Red Cross honors volunteers, service
May 9, 2013
FORT CARSON, Colo. -- Soldiers, Airmen and members of the community celebrated the long-standing partnership between the American Red Cross and the armed forces May 7, during an event recognizing volunteers and their service at installations across the Pikes Peak region.
Hosted by the American Red Cross on the grounds of the El Pomar Foundation's Penrose House in Colorado Springs, the evening's military ties were unmistakable as the 4th Infantry Division Brass Band Quintet provided music and a 4th Inf. Div. color guard marked the beginning of the formal portion of the evening.
Event emcee and Pikes Peak Chapter member Deborah MacSwain provided historical background, noting the Pikes Peak Chapter began its service to the armed forces in 1914 by shipping medical supplies to troops during World War I, and has served in every major conflict since.
"You and our past Red Cross volunteers have continued to provide the much needed and much appreciated services to our military and their Families," said MacSwain.
"Now we have the programs for our wounded warriors," MacSwain said. "Maybe you remember the old hospital at Fort Carson.

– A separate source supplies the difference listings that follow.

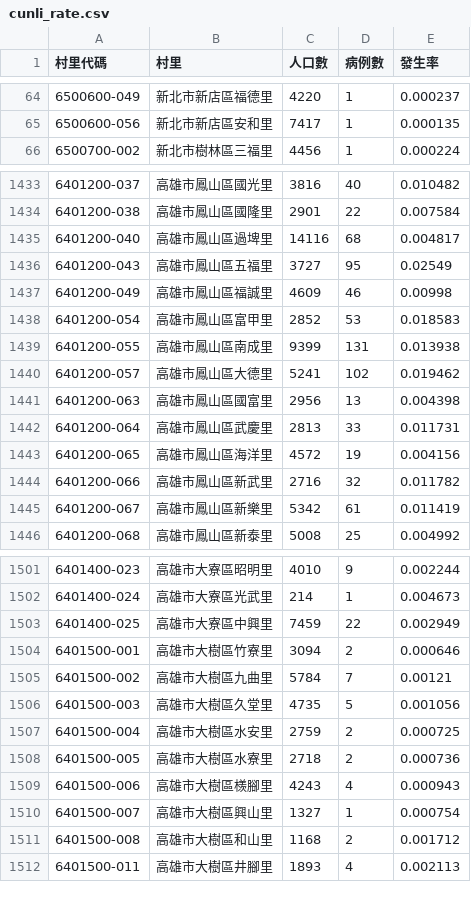
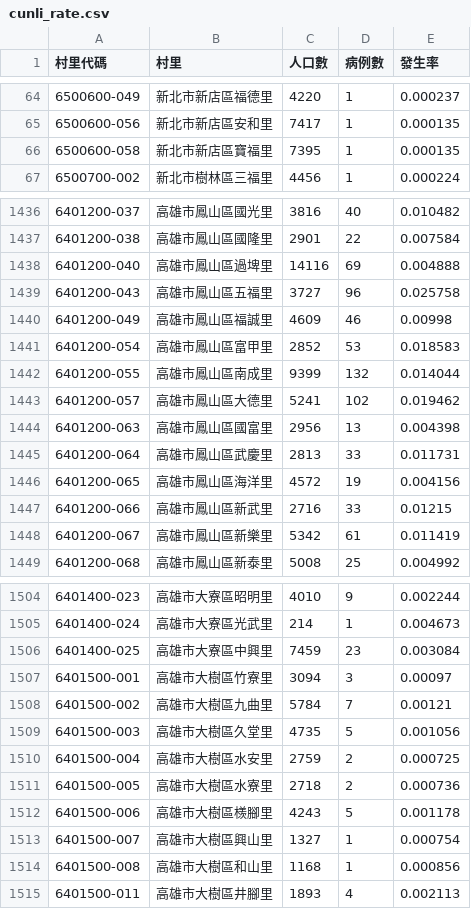
Before and after one commit to kiang/TainanDengueMap, a CSV file: cdc/cunli_rate.csv, drawn as a sheet; only a part is shown, gaps mark what is left out; the diff covers the shown part only.

```diff
--- a/cdc/cunli_rate.csv
+++ b/cdc/cunli_rate.csv
@@ -65,2 +65,3 @@
 6500600-056,新北市新店區安和里,7417,1,0.000135
+6500600-058,新北市新店區寶福里,7395,1,0.000135
 6500700-002,新北市樹林區三福里,4456,1,0.000224
@@ -1434,7 +1437,7 @@
 6401200-038,高雄市鳳山區國隆里,2901,22,0.007584
-6401200-040,高雄市鳳山區過埤里,14116,68,0.004817
-6401200-043,高雄市鳳山區五福里,3727,95,0.02549
+6401200-040,高雄市鳳山區過埤里,14116,69,0.004888
+6401200-043,高雄市鳳山區五福里,3727,96,0.025758
 6401200-049,高雄市鳳山區福誠里,4609,46,0.00998
 6401200-054,高雄市鳳山區富甲里,2852,53,0.018583
-6401200-055,高雄市鳳山區南成里,9399,131,0.013938
+6401200-055,高雄市鳳山區南成里,9399,132,0.014044
 6401200-057,高雄市鳳山區大德里,5241,102,0.019462
@@ -1443,3 +1446,3 @@
 6401200-065,高雄市鳳山區海洋里,4572,19,0.004156
-6401200-066,高雄市鳳山區新武里,2716,32,0.011782
+6401200-066,高雄市鳳山區新武里,2716,33,0.01215
 6401200-067,高雄市鳳山區新樂里,5342,61,0.011419
@@ -1502,4 +1505,4 @@
 6401400-024,高雄市大寮區光武里,214,1,0.004673
-6401400-025,高雄市大寮區中興里,7459,22,0.002949
-6401500-001,高雄市大樹區竹寮里,3094,2,0.000646
+6401400-025,高雄市大寮區中興里,7459,23,0.003084
+6401500-001,高雄市大樹區竹寮里,3094,3,0.00097
 6401500-002,高雄市大樹區九曲里,5784,7,0.00121
@@ -1508,5 +1511,5 @@
 6401500-005,高雄市大樹區水寮里,2718,2,0.000736
-6401500-006,高雄市大樹區檨腳里,4243,4,0.000943
+6401500-006,高雄市大樹區檨腳里,4243,5,0.001178
 6401500-007,高雄市大樹區興山里,1327,1,0.000754
-6401500-008,高雄市大樹區和山里,1168,2,0.001712
+6401500-008,高雄市大樹區和山里,1168,1,0.000856
 6401500-011,高雄市大樹區井腳里,1893,4,0.002113
```
Also changed, not shown: 4 added rows and 108 edited cells elsewhere in this file, 5 other files.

Thousands of Red Cross volunteers walked through those wings and halls delivering crafts, books, magazines, writing letters home for the injured, being a friendly listener, planning special programs and activities -- just like most of you do today at Evans Army (Community) Hospital, the (U.S. Air Force) Academy, Peterson and Schriever (Air Force bases)."
"Much has changed, but not the deep love and dedication each of you have as a Red Cross volunteer serving our military," she said.

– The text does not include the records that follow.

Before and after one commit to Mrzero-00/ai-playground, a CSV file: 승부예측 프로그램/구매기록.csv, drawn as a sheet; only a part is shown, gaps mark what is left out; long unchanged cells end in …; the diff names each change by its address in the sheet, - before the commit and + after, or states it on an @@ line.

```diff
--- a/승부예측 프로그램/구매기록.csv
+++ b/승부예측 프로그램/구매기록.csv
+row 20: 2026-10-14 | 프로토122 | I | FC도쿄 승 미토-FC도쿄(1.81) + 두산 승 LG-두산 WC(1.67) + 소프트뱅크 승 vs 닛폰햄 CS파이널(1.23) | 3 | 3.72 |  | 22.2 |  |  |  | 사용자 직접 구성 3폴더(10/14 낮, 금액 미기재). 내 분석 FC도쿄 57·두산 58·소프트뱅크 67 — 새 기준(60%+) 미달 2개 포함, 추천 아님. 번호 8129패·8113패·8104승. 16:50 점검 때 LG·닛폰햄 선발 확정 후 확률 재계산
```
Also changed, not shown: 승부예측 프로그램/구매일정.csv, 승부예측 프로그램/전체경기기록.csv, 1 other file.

Following MacSwain's detailed history, volunteers and staff modeled the evolution of Red Cross uniforms, including a World War II-era uniform modeled by Jennifer Antonia, wife of 4th Inf. Div. Chief of Staff Col. Bruce Antonia.
"We've seen over the last 11 years of ground force deployment and nearly 20 years of naval and Air Force deployment into the Gulf, a substantial op temp that has caused difficulties for Families across all of our services," said retired Air Force Gen. Victor Renuart, former commander of North American Aerospace Defense Command and U.S. Northern Command and current armed forces national senior adviser for the Red Cross.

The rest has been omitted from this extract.